Copy the lines below that contain "realtime".

(Records drawn from a dataset)
··········
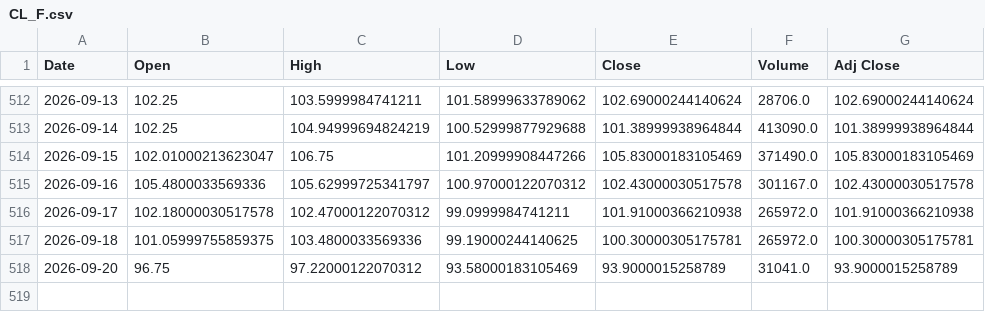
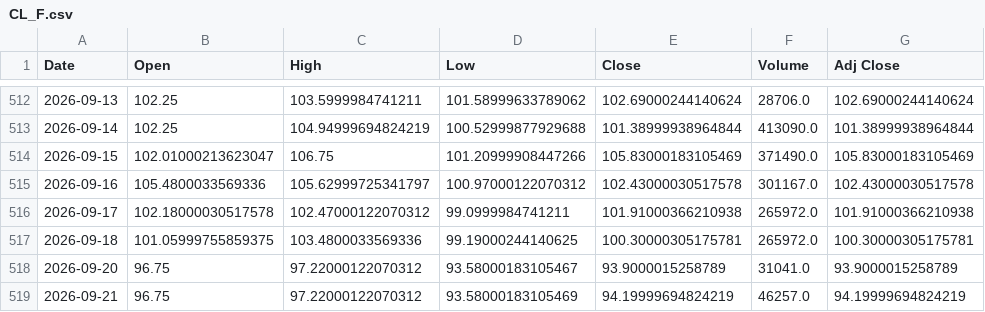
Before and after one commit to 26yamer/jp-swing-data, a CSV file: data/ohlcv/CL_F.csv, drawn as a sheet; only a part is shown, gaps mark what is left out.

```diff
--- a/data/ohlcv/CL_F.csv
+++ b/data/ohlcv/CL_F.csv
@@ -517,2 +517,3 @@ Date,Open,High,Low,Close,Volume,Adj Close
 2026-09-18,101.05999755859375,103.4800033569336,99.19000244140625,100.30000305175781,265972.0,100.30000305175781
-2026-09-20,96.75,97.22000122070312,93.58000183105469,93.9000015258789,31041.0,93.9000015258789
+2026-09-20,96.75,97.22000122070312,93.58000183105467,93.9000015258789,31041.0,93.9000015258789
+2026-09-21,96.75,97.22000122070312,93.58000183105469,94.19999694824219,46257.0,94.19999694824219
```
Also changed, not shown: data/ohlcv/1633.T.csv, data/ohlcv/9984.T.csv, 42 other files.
··········
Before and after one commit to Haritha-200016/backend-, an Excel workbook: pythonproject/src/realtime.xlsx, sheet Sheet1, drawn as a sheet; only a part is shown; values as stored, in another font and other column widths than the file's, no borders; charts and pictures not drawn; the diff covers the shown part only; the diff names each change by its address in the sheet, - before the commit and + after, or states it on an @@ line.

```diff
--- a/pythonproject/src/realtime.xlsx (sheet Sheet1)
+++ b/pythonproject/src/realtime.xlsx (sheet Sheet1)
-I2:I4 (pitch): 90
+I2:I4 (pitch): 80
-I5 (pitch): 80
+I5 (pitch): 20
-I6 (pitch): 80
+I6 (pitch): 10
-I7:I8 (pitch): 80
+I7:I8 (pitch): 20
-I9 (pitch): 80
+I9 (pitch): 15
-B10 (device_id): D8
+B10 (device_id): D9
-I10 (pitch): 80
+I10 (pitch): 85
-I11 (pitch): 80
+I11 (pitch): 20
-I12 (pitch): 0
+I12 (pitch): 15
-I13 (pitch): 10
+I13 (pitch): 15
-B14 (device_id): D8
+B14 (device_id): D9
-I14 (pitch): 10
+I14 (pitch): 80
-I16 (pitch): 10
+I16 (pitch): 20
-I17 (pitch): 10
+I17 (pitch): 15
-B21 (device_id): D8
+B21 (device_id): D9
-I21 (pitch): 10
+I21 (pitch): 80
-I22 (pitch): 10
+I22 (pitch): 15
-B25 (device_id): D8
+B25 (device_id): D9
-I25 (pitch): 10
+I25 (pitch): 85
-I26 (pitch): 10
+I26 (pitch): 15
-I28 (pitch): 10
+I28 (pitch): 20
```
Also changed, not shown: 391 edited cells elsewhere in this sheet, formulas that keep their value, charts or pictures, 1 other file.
··········
→ Finished exercise:
Before and after one commit to Haritha-200016/backend-, an Excel workbook: pythonproject/src/realtime.xlsx, sheet Sheet1, drawn as a sheet; only a part is shown; values as stored, in another font and other column widths than the file's, no borders; charts and pictures not drawn; the diff covers the shown part only; the diff names each change by its address in the sheet, - before the commit and + after, or states it on an @@ line.
--- a/pythonproject/src/realtime.xlsx (sheet Sheet1)
+++ b/pythonproject/src/realtime.xlsx (sheet Sheet1)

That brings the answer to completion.